◆ Task to complete ◆
An exact copy of every entry is needed here; the images stay out.

◆ Information ◆
╔══
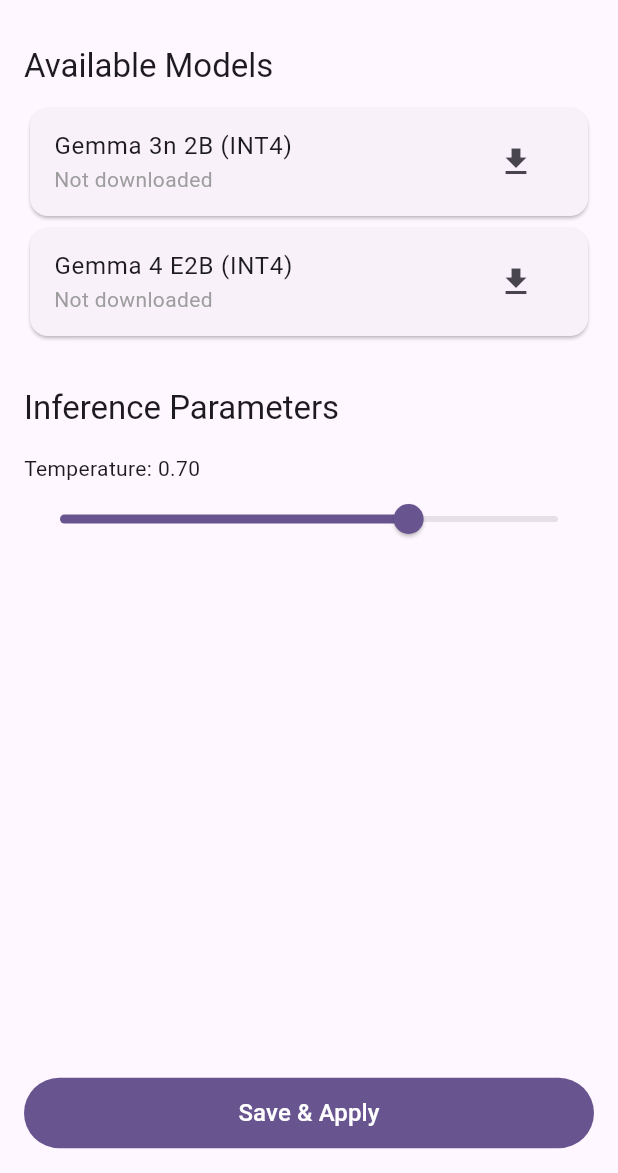
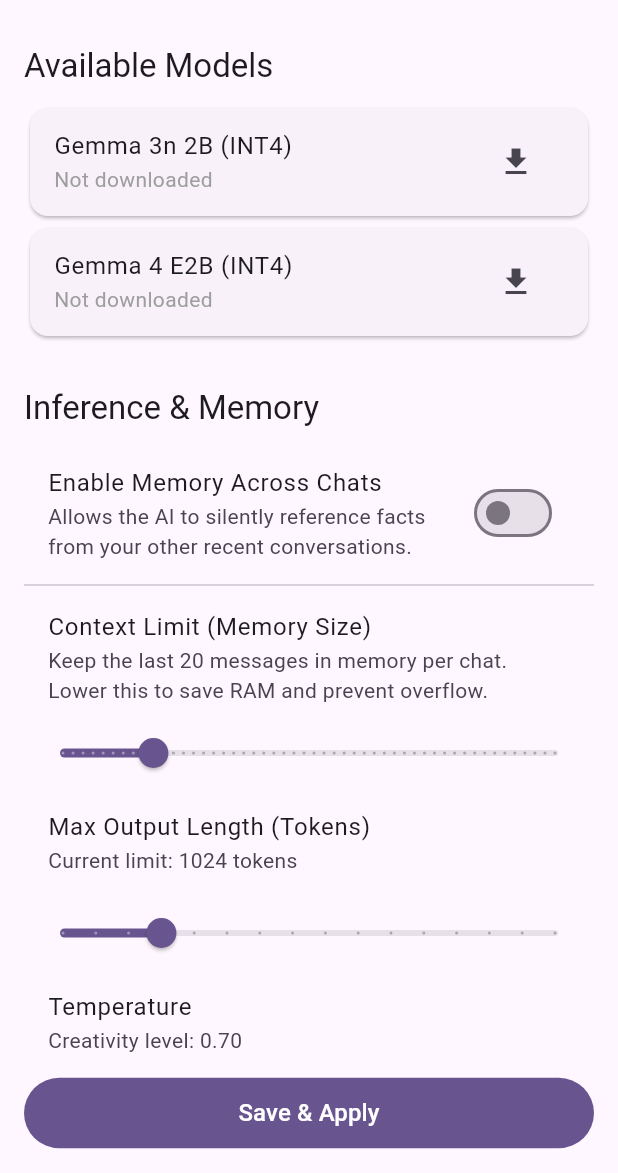
Before and after one commit to FlamingWater35/Local-Assistant, a Flutter app: the screen it shows after launch, on a phone screen of 412 x 824 dp, the part 63-1236 px from its top. Run offline on Flutter 3.47's test engine with Material 3 defaults, Android fonts, the phone set to English and light mode, and no system bars; our stand-ins replace auto_route, flutter_riverpod, hive_ce, hive_ce_flutter, logger, riverpod_annotation; missing offline and left inert: flutter_chat_core, flutter_chat_ui, flutter_gemma; accounts and stored records are empty; generated files the repository leaves out were written again.

Commit message:
Add more options

```diff
--- a/lib/domain/models.dart
+++ b/lib/domain/models.dart
@@ -46,7 +46,15 @@
     this.maxTokens = 1024,
     this.systemPrompt = 'You are a helpful AI assistant.',
     this.hfToken = '',
+    this.enableGlobalMemory = false,
+    this.contextLimit = 20,
   });
+
+  @HiveField(6)
+  final int contextLimit;
+
+  @HiveField(5)
+  final bool enableGlobalMemory;
 
   @HiveField(4)
   final String hfToken;
@@ -69,6 +77,8 @@
     int? maxTokens,
     String? systemPrompt,
     String? hfToken,
+    bool? enableGlobalMemory,
+    int? contextLimit,
   }) {
     return AppSettings(
       selectedModel: selectedModel ?? this.selectedModel,
@@ -76,6 +86,8 @@
       maxTokens: maxTokens ?? this.maxTokens,
       systemPrompt: systemPrompt ?? this.systemPrompt,
       hfToken: hfToken ?? this.hfToken,
+      enableGlobalMemory: enableGlobalMemory ?? this.enableGlobalMemory,
+      contextLimit: contextLimit ?? this.contextLimit,
     );
   }
 }
--- a/lib/presentation/settings_screen.dart
+++ b/lib/presentation/settings_screen.dart
@@ -63,7 +63,6 @@
         ScaffoldMessenger.of(context).showSnackBar(
           const SnackBar(content: Text('Settings applied successfully!')),
         );
-
         if (context.router.canPop()) {
           context.router.back();
         } else {
@@ -95,7 +94,6 @@
             final isInstalledAsync = ref.watch(
               isModelInstalledProvider(model.id),
             );
-
             return Card(
               child: ListTile(
                 title: Text(model.name),
@@ -126,13 +124,70 @@
               ),
             );
           }),
+
           const SizedBox(height: 30),
           Text(
-            'Inference Parameters',
+            'Inference & Memory',
             style: Theme.of(context).textTheme.titleLarge,
           ),
           const SizedBox(height: 16),
-          Text('Temperature: ${_draftSettings.temperature.toStringAsFixed(2)}'),
+
+          SwitchListTile(
+            title: const Text("Enable Memory Across Chats"),
+            subtitle: const Text(
+              "Allows the AI to silently reference facts from your other recent conversations.",
+            ),
+            value: _draftSettings.enableGlobalMemory,
+            onChanged: (val) => setState(
+              () => _draftSettings = _draftSettings.copyWith(
+                enableGlobalMemory: val,
+              ),
+            ),
+          ),
+          const Divider(),
+
+          ListTile(
+            title: const Text("Context Limit (Memory Size)"),
+            subtitle: Text(
+              "Keep the last ${_draftSettings.contextLimit} messages in memory per chat.\nLower this to save RAM and prevent overflow.",
+            ),
+          ),
+          Slider(
+            value: _draftSettings.contextLimit.toDouble(),
+            min: 2,
+            max: 100,
+            divisions: 49,
+            label: _draftSettings.contextLimit.toString(),
+            onChanged: (val) => setState(
+              () => _draftSettings = _draftSettings.copyWith(
+                contextLimit: val.toInt(),
+              ),
+            ),
+          ),
+
+          ListTile(
+            title: const Text("Max Output Length (Tokens)"),
+            subtitle: Text("Current limit: ${_draftSettings.maxTokens} tokens"),
+          ),
+          Slider(
+            value: _draftSettings.maxTokens.toDouble(),
+            min: 256,
+            max: 4096,
+            divisions: 15,
+            label: _draftSettings.maxTokens.toString(),
+            onChanged: (val) => setState(
+              () => _draftSettings = _draftSettings.copyWith(
+                maxTokens: val.toInt(),
+              ),
+            ),
+          ),
+
+          ListTile(
+            title: const Text("Temperature"),
+            subtitle: Text(
+              "Creativity level: ${_draftSettings.temperature.toStringAsFixed(2)}",
+            ),
+          ),
           Slider(
             value: _draftSettings.temperature,
             min: 0.0,
@@ -141,6 +196,7 @@
               () => _draftSettings = _draftSettings.copyWith(temperature: val),
             ),
           ),
+          const SizedBox(height: 40),
         ],
       ),
       bottomNavigationBar: SafeArea(
```
Also changed, not shown: lib/application/chat_provider.dart (+12 -2 lines), lib/infrastructure/llm_service.dart (+34 -11 lines), lib/presentation/chat_screen.dart (+112 -14 lines).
╚══
◆ Answer space ◆
Before and after one commit to FlamingWater35/Local-Assistant, a Flutter app: the screen it shows after launch, on a phone screen of 412 x 824 dp, the part 63-1236 px from its top. Run offline on Flutter 3.47's test engine with Material 3 defaults, Android fonts, the phone set to English and light mode, and no system bars; our stand-ins replace auto_route, flutter_riverpod, hive_ce, hive_ce_flutter, logger, riverpod_annotation; missing offline and left inert: flutter_chat_core, flutter_chat_ui, flutter_gemma; accounts and stored records are empty; generated files the repository leaves out were written again.

Commit message:
Add more options

```diff
--- a/lib/domain/models.dart
+++ b/lib/domain/models.dart
@@ -46,7 +46,15 @@
     this.maxTokens = 1024,
     this.systemPrompt = 'You are a helpful AI assistant.',
     this.hfToken = '',
+    this.enableGlobalMemory = false,
+    this.contextLimit = 20,
   });
+
+  @HiveField(6)
+  final int contextLimit;
+
+  @HiveField(5)
+  final bool enableGlobalMemory;
 
   @HiveField(4)
   final String hfToken;
@@ -69,6 +77,8 @@
     int? maxTokens,
     String? systemPrompt,
     String? hfToken,
+    bool? enableGlobalMemory,
+    int? contextLimit,
   }) {
     return AppSettings(
       selectedModel: selectedModel ?? this.selectedModel,
@@ -76,6 +86,8 @@
       maxTokens: maxTokens ?? this.maxTokens,
       systemPrompt: systemPrompt ?? this.systemPrompt,
       hfToken: hfToken ?? this.hfToken,
+      enableGlobalMemory: enableGlobalMemory ?? this.enableGlobalMemory,
+      contextLimit: contextLimit ?? this.contextLimit,
     );
   }
 }
--- a/lib/presentation/settings_screen.dart
+++ b/lib/presentation/settings_screen.dart
@@ -63,7 +63,6 @@
         ScaffoldMessenger.of(context).showSnackBar(
           const SnackBar(content: Text('Settings applied successfully!')),
         );
-
         if (context.router.canPop()) {
           context.router.back();
         } else {
@@ -95,7 +94,6 @@
             final isInstalledAsync = ref.watch(
               isModelInstalledProvider(model.id),
             );
-
             return Card(
               child: ListTile(
                 title: Text(model.name),
@@ -126,13 +124,70 @@
               ),
             );
           }),
+
           const SizedBox(height: 30),
           Text(
-            'Inference Parameters',
+            'Inference & Memory',
             style: Theme.of(context).textTheme.titleLarge,
           ),
           const SizedBox(height: 16),
-          Text('Temperature: ${_draftSettings.temperature.toStringAsFixed(2)}'),
+
+          SwitchListTile(
+            title: const Text("Enable Memory Across Chats"),
+            subtitle: const Text(
+              "Allows the AI to silently reference facts from your other recent conversations.",
+            ),
+            value: _draftSettings.enableGlobalMemory,
+            onChanged: (val) => setState(
+              () => _draftSettings = _draftSettings.copyWith(
+                enableGlobalMemory: val,
+              ),
+            ),
+          ),
+          const Divider(),
+
+          ListTile(
+            title: const Text("Context Limit (Memory Size)"),
+            subtitle: Text(
+              "Keep the last ${_draftSettings.contextLimit} messages in memory per chat.\nLower this to save RAM and prevent overflow.",
+            ),
+          ),
+          Slider(
+            value: _draftSettings.contextLimit.toDouble(),
+            min: 2,
+            max: 100,
+            divisions: 49,
+            label: _draftSettings.contextLimit.toString(),
+            onChanged: (val) => setState(
+              () => _draftSettings = _draftSettings.copyWith(
+                contextLimit: val.toInt(),
+              ),
+            ),
+          ),
+
+          ListTile(
+            title: const Text("Max Output Length (Tokens)"),
+            subtitle: Text("Current limit: ${_draftSettings.maxTokens} tokens"),
+          ),
+          Slider(
+            value: _draftSettings.maxTokens.toDouble(),
+            min: 256,
+            max: 4096,
+            divisions: 15,
+            label: _draftSettings.maxTokens.toString(),
+            onChanged: (val) => setState(
+              () => _draftSettings = _draftSettings.copyWith(
+                maxTokens: val.toInt(),
+              ),
+            ),
+          ),
+
+          ListTile(
+            title: const Text("Temperature"),
+            subtitle: Text(
+              "Creativity level: ${_draftSettings.temperature.toStringAsFixed(2)}",
+            ),
+          ),
           Slider(
             value: _draftSettings.temperature,
             min: 0.0,
@@ -141,6 +196,7 @@
               () => _draftSettings = _draftSettings.copyWith(temperature: val),
             ),
           ),
+          const SizedBox(height: 40),
         ],
       ),
       bottomNavigationBar: SafeArea(
```
Also changed, not shown: lib/application/chat_provider.dart (+12 -2 lines), lib/infrastructure/llm_service.dart (+34 -11 lines), lib/presentation/chat_screen.dart (+112 -14 lines).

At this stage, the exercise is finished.